A federal judge has banned the Navy from using high-power sonar during exercises off the Southern California coast, ruling that the strong underwater sounds can cause widespread damage to whales and other marine mammals.
U.S. District Judge Florence-Marie Cooper issued a temporary injunction Monday, rejecting a Navy request that she dismiss a lawsuit filed by the Natural Resources Defense Council.
The council says the Navy planned to use so-called mid-frequency sonar over thousands of square miles of ocean in an area rich in marine life. The council contends the high-power sonar causes marine mammals to beach themselves and leads to other harm.
The injunction will force the Navy to comply with federal environmental laws protecting marine life, said Joel Reynolds, a senior attorney for the NRDC.
"We don't take issue with the Navy's judgment that it needs to use this technology," Reynolds said. "Our concern is when they test and train, they do so in a responsible manner."
The Navy said it would appeal the injunction, arguing that sonar is a vital tool in detecting submarines.
"To the extent this court decision prevents us from using active sonar, it potentially puts American lives and our national security at risk," the Navy's Third Fleet commander, Vice Adm. Samuel Locklear, said in a statement.
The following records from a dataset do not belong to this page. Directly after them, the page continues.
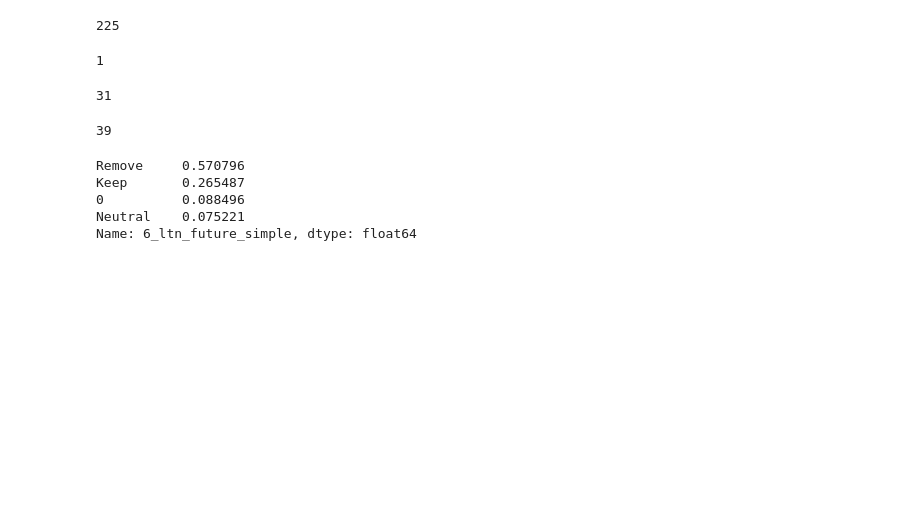
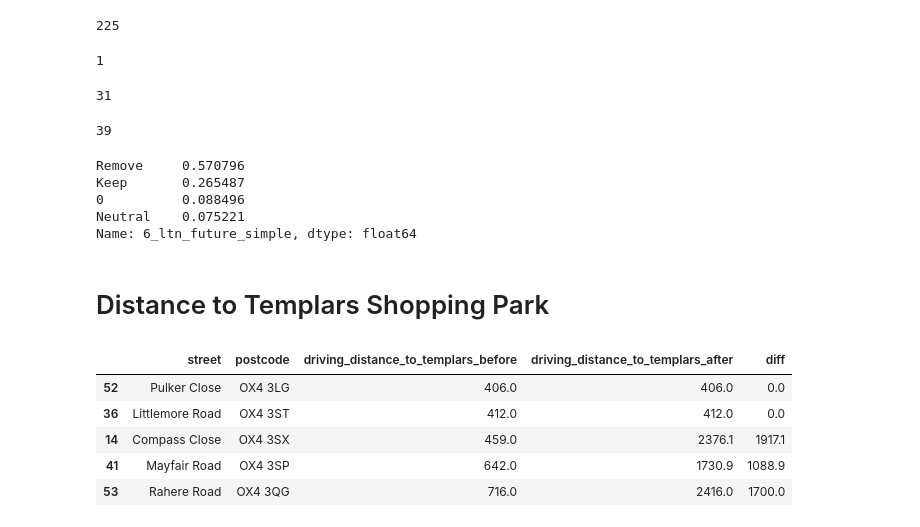
Before and after one commit to annarailton/littlemore_ltn_analysis, a Jupyter notebook: lpc_ltn_analysis.ipynb, the cells around one changed output. Cells and saved outputs as stored; diff of their text form; code cells hidden in the pictures; blank space fills up the shorter version.

```diff
--- a/lpc_ltn_analysis.ipynb
+++ b/lpc_ltn_analysis.ipynb
@@ -1595,3 +1596,36 @@ Keep       0.265487
 0          0.088496
 Neutral    0.075221
 Name: 6_ltn_future_simple, dtype: float64
+# %% [markdown]
+# Distance to Templars Shopping Park
+# %%
+distances = pd.read_csv("data/street_data.csv")
+distances = distances[
+    [
+        "street",
+        "postcode",
+        "driving_distance_to_templars_before",
+        "driving_distance_to_templars_after",
+    ]
+]
+distances["driving_distance_to_templars_before"] = distances[
+    "driving_distance_to_templars_before"
+].astype("float64")
+distances["diff"] = (
+    distances["driving_distance_to_templars_after"]
+    - distances["driving_distance_to_templars_before"]
+)
+# Normalise some of the distances
+distances.loc[distances["diff"] <= 50, "diff"] = 0.0
+distances.loc[
+    distances["diff"] == 0.0, "driving_distance_to_templars_after"
+] = distances["driving_distance_to_templars_before"]
+distances = distances.sort_values("driving_distance_to_templars_before")
+distances.head()
+# %% [output]
+|  | street | postcode | driving_distance_to_templars_before | driving_distance_to_templars_after | diff |
+| 52 | Pulker Close | OX4 3LG | 406.0 | 406.0 | 0.0 |
+| 36 | Littlemore Road | OX4 3ST | 412.0 | 412.0 | 0.0 |
+| 14 | Compass Close | OX4 3SX | 459.0 | 2376.1 | 1917.1 |
+| 41 | Mayfair Road | OX4 3SP | 642.0 | 1730.9 | 1088.9 |
+| 53 | Rahere Road | OX4 3QG | 716.0 | 2416.0 | 1700.0 |
```
Also changed, not shown: parts of 16 cells of this notebook.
The Navy maintains that it already minimizes risks to marine life. It has monitored the ocean off Southern California for the 40 years it has employed sonar without seeing any whale injuries, the Navy said in a news release.
The Navy has planned a series of 14 training exercises using sonar. It says it has already carried out three of these and has found no evidence of strandings, injuries or behavioral disturbance to marine mammals.
Reynolds said the ban would remain in effect until his organization's lawsuit is settled.